On February 14th, we woke up to the news that Radiohead would release a new album The King of Limbs only six days later. The Internet community collectively whigged. Justifiably, we hadn’t heard new music from the group (aside from a couple of tracks) since 2007, which is an eternity in the blogosphere. However, a day later, the band then decided that a week’s advance warning wasn’t surprising enough, so they “leaked” the album on February 18th a day earlier than announced.
Within hours, Twitter was alight with insta-reactions, critical assessments only minutes after hitting the download button. Personally, I felt pressured to form an opinion on an album I had barely begun to unravel. And in the marathon to be first, anyone with two ears had already labeled it boring, atmospheric, and unbelievably ambient (to a fault), akin to the sound of crying whales.
But first, let’s reminisce. There was a time when we spent months with a Radiohead release until we “got” it. Remember? Wasn’t life great then, with our time, and patience, and listening? And when someone said to you, “I don’t like this album, intern,” you said back, “YOU don’t get it.” Zing! You don’t get it, the Man. You’re one of the squares. You, with your job and responsibilities and stuff to do besides listening to records for a really long time during the day following a very indulgent yet necessary nap.
For most of us, those times are no more. In fact, the very notion of this essay you’re reading now feeling like old news proves that (are we REALLY still talking about Radiohead? Dude!). We live in an accelerated culture where taking time for things–any thing–is a luxury, or lame. Sure, there’s the rock critic whose job is to listen to a pile of promos, he who has invested significant time into the Concept of the Record, but we, the working people, don’t have that precious opportunity to stare into space thinking about feelings while an album plays on repeat flowing from our Hi-Fi into our headphones. And this is why, to me, Radiohead’s ninth release is such an epic failure.
Pretentiousness aside—sure, these faint shadows of songs may take us into complex theory, jazz time signatures, avant garde brushstrokes, WHATEVER—the thirty-seven minute album wants us to believe in it’s futuristic “genius,” that if we had a time machine and went to 2032 we’d discover that this is the inevitable number one album of all time for Robot Android Music Magazine and we’re all living on Mars and Radiohead, preserved by cryogenic technology, is playing Mars Square Garden.
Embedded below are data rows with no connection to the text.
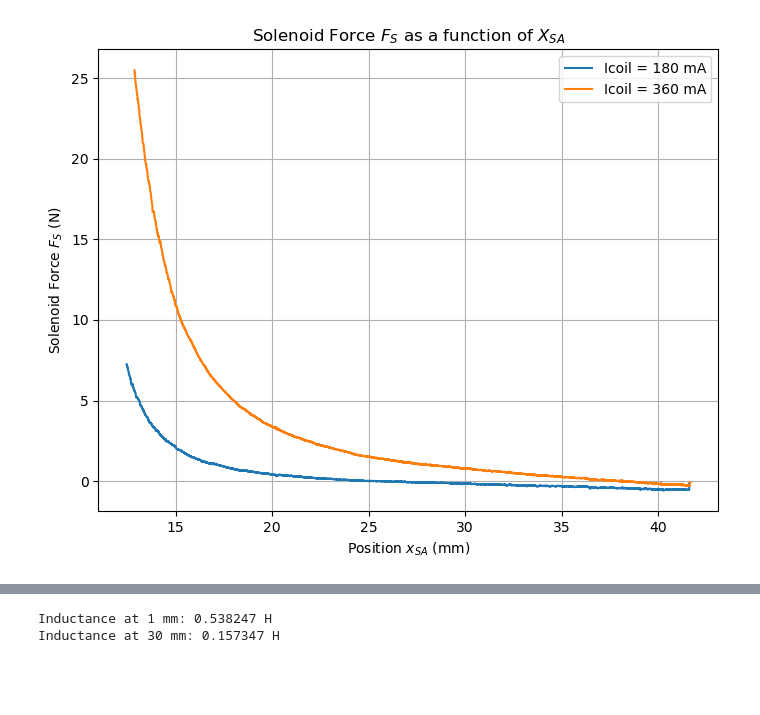
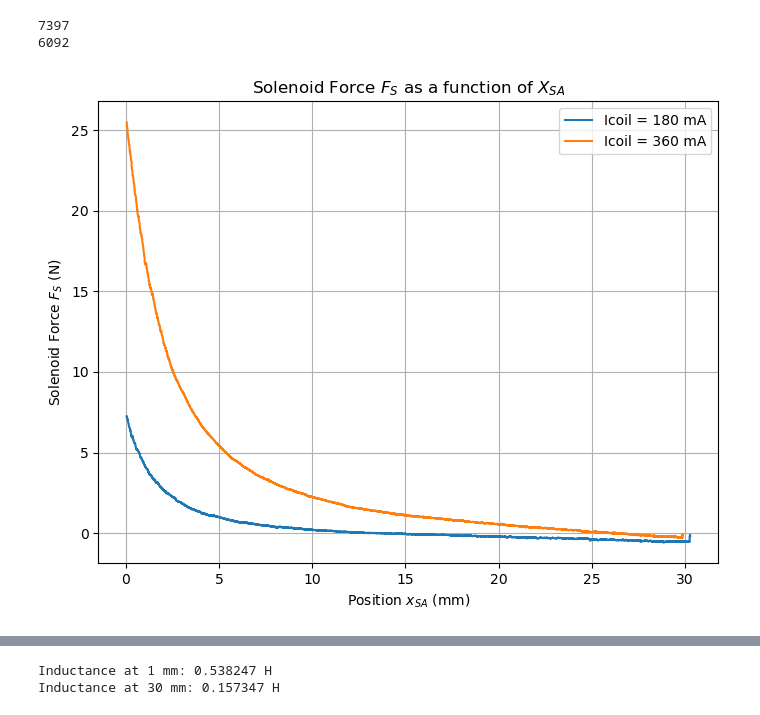
Before and after one commit to Koi199/MECH-420-scripts, a Jupyter notebook: Lab 5/Mech420Lab 5.ipynb, the cells around one changed output, grey strips where cells are left out. Drawn from its saved outputs; the diff is of its cells as text; code cells hidden in the pictures; blank space fills up the shorter version.

```diff
--- a/Lab 5/Mech420Lab 5.ipynb
+++ b/Lab 5/Mech420Lab 5.ipynb
@@ -9,34 +9,38 @@ data_offset = pd.read_excel('Lab5 Part A offset.xlsx',skiprows=1)
 data_180mA = pd.read_excel('Lab 5 Part A 180mA.xlsx',skiprows=1)
 data_360mA = pd.read_excel('Lab5 Part A 360mA.xlsx',skiprows=1)
 
 LVIT180 = data_180mA['LVIT (V)']
 LVIT360 = data_360mA['LVIT (V)']
 LVITOfset = data_offset['LVIT (V)']
 
-positionOffset = (LVITOfset[:] + 0.345) / 0.194
-position180 = (LVIT180[:] + 0.345) / 0.194
-position360 = (LVIT360[:] + 0.345) / 0.194
+positionOffset = (LVITOfset + 0.345)/0.194
 
 loadCellOffset = data_offset['Load Cell (kg)']
 loadCell180 = data_180mA['Load Cell (kg)']
 loadCell360 = data_360mA['Load Cell (kg)']
 start180 = np.argmax(loadCell180)
 start360 = np.argmax(loadCell360)
+print(start180)
+print(start360)
 
+position180 = ((LVIT180 - LVIT180[start180]) + 0.00646) / 0.1873
+position360 = ((LVIT360 - LVIT360[start360]) + 0.00646) / 0.1873
 #Adjust for loadcell offset
 ForceOffset = (loadCellOffset[:])*9.81
 Force180 = (loadCell180[:]-loadCellOffset[start180])*9.81
 Force360 = (loadCell360[:]-loadCellOffset[start360])*9.81
 
 plt.figure(figsize=(8, 6))
 plt.plot(position180[:start180], Force180[:start180], label="Icoil = 180 mA")
 plt.plot(position360[:start360], Force360[:start360], label="Icoil = 360 mA")
 
 plt.xlabel("Position $x_{SA}$ (mm)")
 plt.ylabel("Solenoid Force $F_{S}$ (N)")
 plt.title("Solenoid Force $F_{S}$ as a function of $X_{SA}$")
 plt.grid(True)
 plt.legend()
 plt.show()
 # %% [output]
+7397
+6092
-[figure, old version]
+[figure, new version]
```
Also changed, not shown: parts of 3 cells of this notebook.
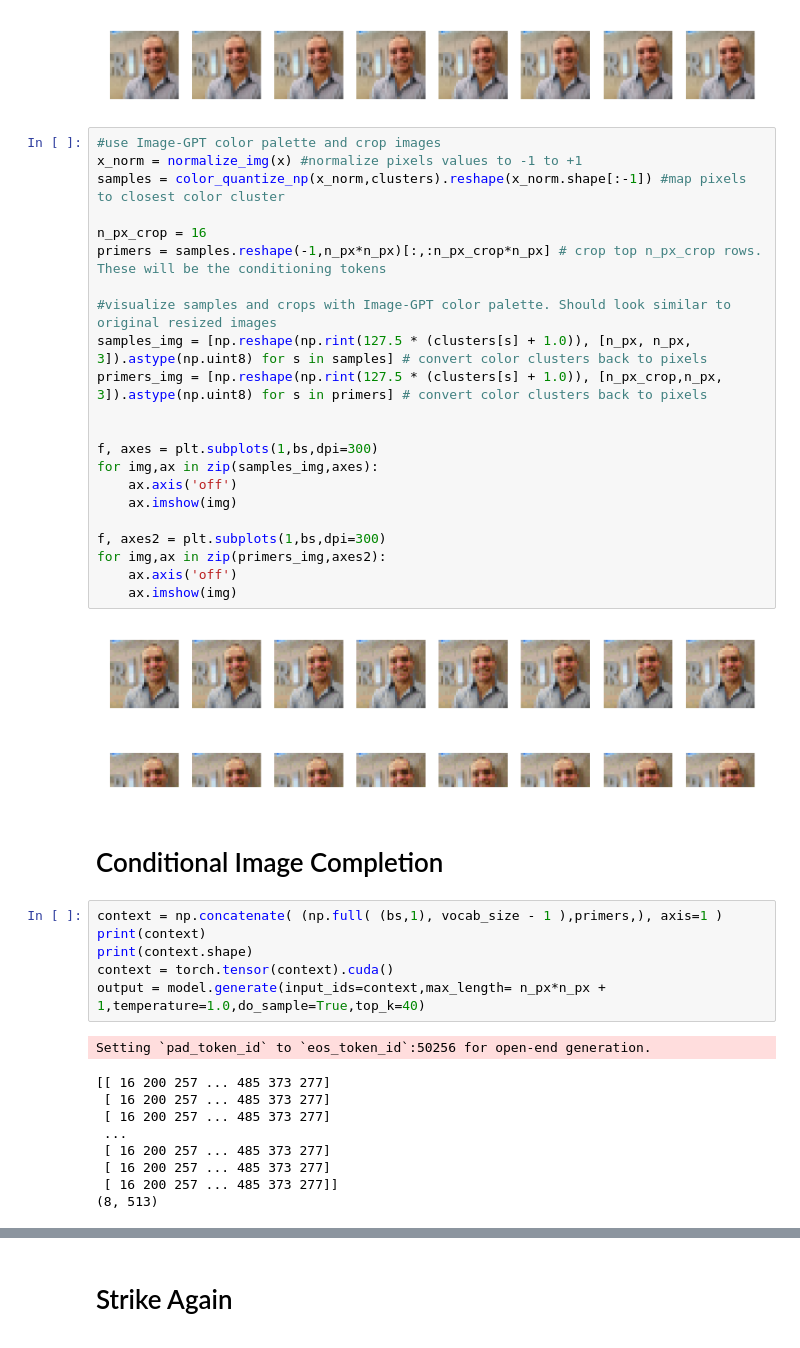
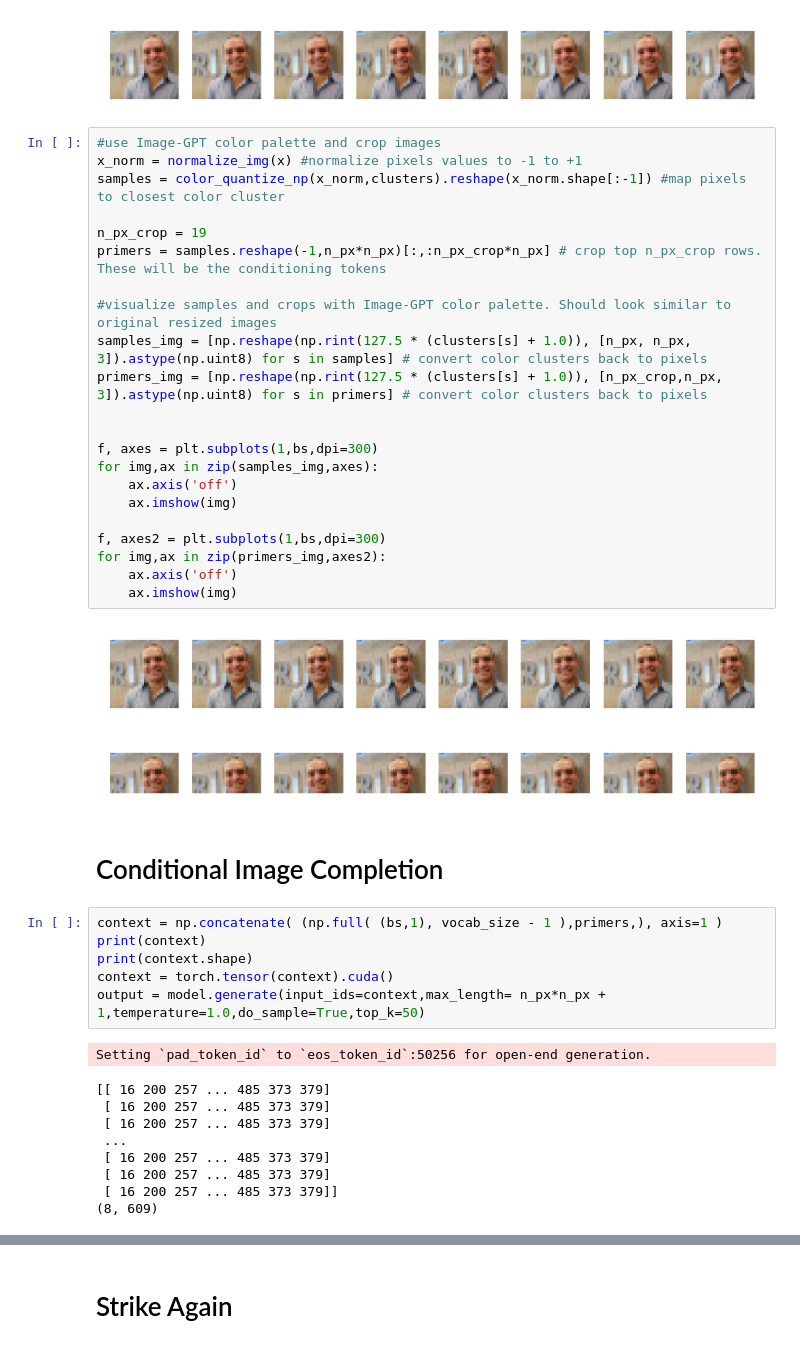
Before and after one commit to beaulima/GAN, a Jupyter notebook: caffe_ml_Transformers_Image_GPT.ipynb, the cells around one changed output, grey strips where cells are left out. Drawn from its saved outputs; the diff is of its cells as text.

```diff
--- a/caffe_ml_Transformers_Image_GPT.ipynb
+++ b/caffe_ml_Transformers_Image_GPT.ipynb
@@ -328,28 +328,28 @@ for img,ax in zip(x,axes):
 # %%
 #use Image-GPT color palette and crop images
 x_norm = normalize_img(x) #normalize pixels values to -1 to +1
 samples = color_quantize_np(x_norm,clusters).reshape(x_norm.shape[:-1]) #map pixels to closest color cluster
 
-n_px_crop = 16
+n_px_crop = 19
 primers = samples.reshape(-1,n_px*n_px)[:,:n_px_crop*n_px] # crop top n_px_crop rows. These will be the conditioning tokens
 
 #visualize samples and crops with Image-GPT color palette. Should look similar to original resized images
 samples_img = [np.reshape(np.rint(127.5 * (clusters[s] + 1.0)), [n_px, n_px, 3]).astype(np.uint8) for s in samples] # convert color clusters back to pixels
 primers_img = [np.reshape(np.rint(127.5 * (clusters[s] + 1.0)), [n_px_crop,n_px, 3]).astype(np.uint8) for s in primers] # convert color clusters back to pixels
 
 
 f, axes = plt.subplots(1,bs,dpi=300)
 for img,ax in zip(samples_img,axes):
     ax.axis('off')
     ax.imshow(img)
 
 f, axes2 = plt.subplots(1,bs,dpi=300)
 for img,ax in zip(primers_img,axes2):
     ax.axis('off')
     ax.imshow(img)
 # %% [output]
 [figure]
-[figure, old version]
+[figure, new version]
 # %% [markdown]
 # Conditional Image Completion
 # %%
@@ -357,17 +357,17 @@ context = np.concatenate( (np.full( (bs,1), vocab_size - 1 ),primers,), axis=1 )
 print(context)
 print(context.shape)
 context = torch.tensor(context).cuda()
-output = model.generate(input_ids=context,max_length= n_px*n_px + 1,temperature=1.0,do_sample=True,top_k=40)
+output = model.generate(input_ids=context,max_length= n_px*n_px + 1,temperature=1.0,do_sample=True,top_k=50)
 # %% [output]
 Setting `pad_token_id` to `eos_token_id`:50256 for open-end generation.
-[[ 16 200 257 ... 485 373 277]
- [ 16 200 257 ... 485 373 277]
- [ 16 200 257 ... 485 373 277]
+[[ 16 200 257 ... 485 373 379]
+ [ 16 200 257 ... 485 373 379]
+ [ 16 200 257 ... 485 373 379]
  ...
- [ 16 200 257 ... 485 373 277]
- [ 16 200 257 ... 485 373 277]
- [ 16 200 257 ... 485 373 277]]
-(8, 513)
+ [ 16 200 257 ... 485 373 379]
+ [ 16 200 257 ... 485 373 379]
+ [ 16 200 257 ... 485 373 379]]
+(8, 609)
 # %%
 #visualize samples with Image-GPT color palette.
 
```
Also changed, not shown: parts of 5 cells of this notebook.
However, this is 2011, and there is a constant influx of wonderful music flowing into our Google Reader feed begging us for our attention, rewarding us instantly with charm and charisma. So, sorry, Thom Yorke. We’re not having it.
Years ago, in 2000, when Kid A was released to equal parts ooohs and ewwws, novelist Nick Hornby wrote a review for the New Yorker, which was unpopular with critics at the time, but is still one of my favorite pieces of music journalism for its realness and honesty. The piece entitled “Beyond the Pale” spoke to the author’s frustration with a band he once felt a real affinity for. “I suspect that people who have been listening to music for decades will have exhausted the fund of trust they once might have had for “challenging” albums,” he wrote. “Kid A demands the patience of the devoted; both patience and devotion become scarcer commodities once you start picking up a paycheck.
“[And] there is nothing wrong with making albums for sixteen-year-olds,” he continued, “but Radiohead’s previous efforts had more inclusive ambitions.” Ironic that the novelist wrote this essay about one of the more accessible records in the band’s canon. Imagine his take on the King of Limbs. Needless to say, though, at the time, I thought Hornby was a lame-o.
But now, after years of perspective, I see that Hornby was wrong but he was also right. With our iPods and Zunes (why not) chock full of Animal Collective and Grizzly Bear, we now have more patience for “Challenging.” Listening habits have changed greatly in ten years and we’re collectively more advanced in our tolerance. We can accept difficult just as long as we have something to grab onto, a nugget of familiarity, a semblance of palatable humanity. Most of our new indie rock heroes borrow heavily from nostalgia and reference familiar points in our listening experience. The Dirty Projectors, for example, are nutty as hell, but there’s nothing new there. It’s a blender of Yes, Led Zeppelin, and Williamsburg.
Hornby was speaking of the reciprocal relationship of a band with its fans. And channeling his perspective, The King of Limbs is a brat of a record, intent on being difficult and provocative. Did it really take this band four years to record 38-minutes of a precious caricature of its own once great band? It’s almost as if someone took their back catalog to a butcher and asked him to slice it real thin. Limbs is bereft of any real humanity, the musical equivalent of the Haley Joel Osment’s character in A.I. (“His love is real, but he is not”).
And I want to clarify something first: I don’t care if the band records an OK Computer 2: More Hitler Haircuts, or not–I’ve been a fan of everything they’ve done up to this point and don’t feel the need to harp on an aesthetic they’ve long since abandoned. But TKOL sounds like a band tired of being itself. For a group of five men known for innovating and progressing, and granted these expectations are high, we’ve found ourselves with the harsh reality that Radiohead doesn’t care about working people. Fact.